TV REVIEW: No reality in reality TV

Bonang Matheba (Photo: Getty)
Bonang Matheba (Photo: Getty)

SOUTH Africans’ love for reality TV has reached a high point. The sad news is, reality shows are sometimes scripted, but people still love them. Given the ratings achieved by reality shows, there is no reason to expect the shows to go away anytime soon. Here are some of South Africa's most favourite reality shows.


One of Mzansi’s biggest reality shows is Papa Penny’s show. Even though the show might be manipulated in one form or another, it has an element of believability. In a recent episode, the singer appoints a chef. He not only cooks his food, but tastes it before he eats it in fear of food poisoning.


Queen B’s show is highly dolled up. The show merely focuses on Bonang’s champagne life. The former Live presenter is set on proving she is the Queen of South African entertainment by exposing her glamorous lifestyle for all to see.

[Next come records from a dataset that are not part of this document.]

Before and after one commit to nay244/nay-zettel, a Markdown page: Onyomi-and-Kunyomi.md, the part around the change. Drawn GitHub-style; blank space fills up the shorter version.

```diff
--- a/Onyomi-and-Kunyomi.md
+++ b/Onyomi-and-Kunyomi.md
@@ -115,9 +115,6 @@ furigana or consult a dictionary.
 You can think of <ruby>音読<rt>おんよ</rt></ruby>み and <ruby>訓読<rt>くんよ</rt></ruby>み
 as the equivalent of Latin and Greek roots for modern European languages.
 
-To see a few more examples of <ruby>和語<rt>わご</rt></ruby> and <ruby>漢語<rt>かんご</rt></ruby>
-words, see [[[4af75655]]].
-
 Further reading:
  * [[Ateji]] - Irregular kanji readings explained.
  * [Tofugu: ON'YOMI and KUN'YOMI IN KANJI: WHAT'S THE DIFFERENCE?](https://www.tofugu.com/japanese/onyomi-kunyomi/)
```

In one episode she says, “You’re shopping for flowers, I’m shopping for houses.” The show perpetuates how we behave, live and look in order to get attention. 

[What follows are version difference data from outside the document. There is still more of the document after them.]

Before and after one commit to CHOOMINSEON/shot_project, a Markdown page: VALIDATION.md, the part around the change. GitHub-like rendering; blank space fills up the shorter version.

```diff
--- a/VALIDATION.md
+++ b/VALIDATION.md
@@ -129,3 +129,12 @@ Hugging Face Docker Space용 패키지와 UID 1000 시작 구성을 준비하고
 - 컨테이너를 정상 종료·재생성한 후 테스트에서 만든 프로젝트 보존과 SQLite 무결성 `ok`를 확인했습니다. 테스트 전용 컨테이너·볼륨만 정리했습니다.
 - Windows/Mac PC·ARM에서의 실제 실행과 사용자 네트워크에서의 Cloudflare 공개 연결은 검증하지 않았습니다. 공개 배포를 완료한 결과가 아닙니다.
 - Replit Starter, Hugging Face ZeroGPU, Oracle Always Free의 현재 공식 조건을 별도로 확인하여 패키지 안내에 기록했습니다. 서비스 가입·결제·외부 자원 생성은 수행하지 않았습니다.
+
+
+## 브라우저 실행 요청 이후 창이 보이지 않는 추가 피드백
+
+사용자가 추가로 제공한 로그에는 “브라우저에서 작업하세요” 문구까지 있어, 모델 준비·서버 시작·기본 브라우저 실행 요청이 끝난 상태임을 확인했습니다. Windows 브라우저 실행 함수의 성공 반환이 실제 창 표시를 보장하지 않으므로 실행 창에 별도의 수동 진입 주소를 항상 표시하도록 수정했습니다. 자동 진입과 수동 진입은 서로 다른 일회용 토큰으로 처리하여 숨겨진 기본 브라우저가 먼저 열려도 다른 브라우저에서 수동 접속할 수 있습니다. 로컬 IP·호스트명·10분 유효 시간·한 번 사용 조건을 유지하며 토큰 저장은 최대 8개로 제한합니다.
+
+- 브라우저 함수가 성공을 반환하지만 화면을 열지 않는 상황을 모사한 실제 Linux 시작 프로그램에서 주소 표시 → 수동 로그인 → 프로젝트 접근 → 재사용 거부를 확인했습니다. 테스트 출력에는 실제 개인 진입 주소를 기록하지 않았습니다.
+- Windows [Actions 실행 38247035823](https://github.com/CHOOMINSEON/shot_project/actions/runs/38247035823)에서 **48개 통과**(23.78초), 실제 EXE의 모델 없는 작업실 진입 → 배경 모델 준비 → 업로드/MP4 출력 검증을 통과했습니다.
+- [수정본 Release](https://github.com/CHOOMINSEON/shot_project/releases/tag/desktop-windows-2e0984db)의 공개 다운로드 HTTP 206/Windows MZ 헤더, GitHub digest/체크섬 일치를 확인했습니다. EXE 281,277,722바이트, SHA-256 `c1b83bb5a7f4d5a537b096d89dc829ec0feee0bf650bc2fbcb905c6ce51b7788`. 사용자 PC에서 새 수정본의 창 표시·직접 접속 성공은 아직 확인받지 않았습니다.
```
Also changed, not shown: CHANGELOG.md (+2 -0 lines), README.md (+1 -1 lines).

South Africa’s favourite diva, Somizi Mhlongo, popularly known as Somgaga also has a reality show. The Metro FM breakfast show co-host is witnessed shopping for a R6 million house while he allegedly owes SARS R2,5 million.


This show displays a modern way of finding love. It gives single people, especially those who have been hopelessly looking for love, a different experience.


Much of what happens on The Ranakas is controversial. The public display of anger and bad language is one of the things that have led many to believe that the show is heavily staged. 


Society teaches women that their worth is directly related to how they look. Encouraging this belief distracts women with the notion that success will escape them unless they buy into a  flashy lifestyle and beauty as a commodity. When watching Uyanda’s show, the resounding message is that ordinary is no longer good enough. 


There are also speculations that Diski Divas is staged. The moral bankruptcy of this show is irking. Its lesson is that people will do anything for fame and the only way to get ahead is to behave as ruthlessly as possible.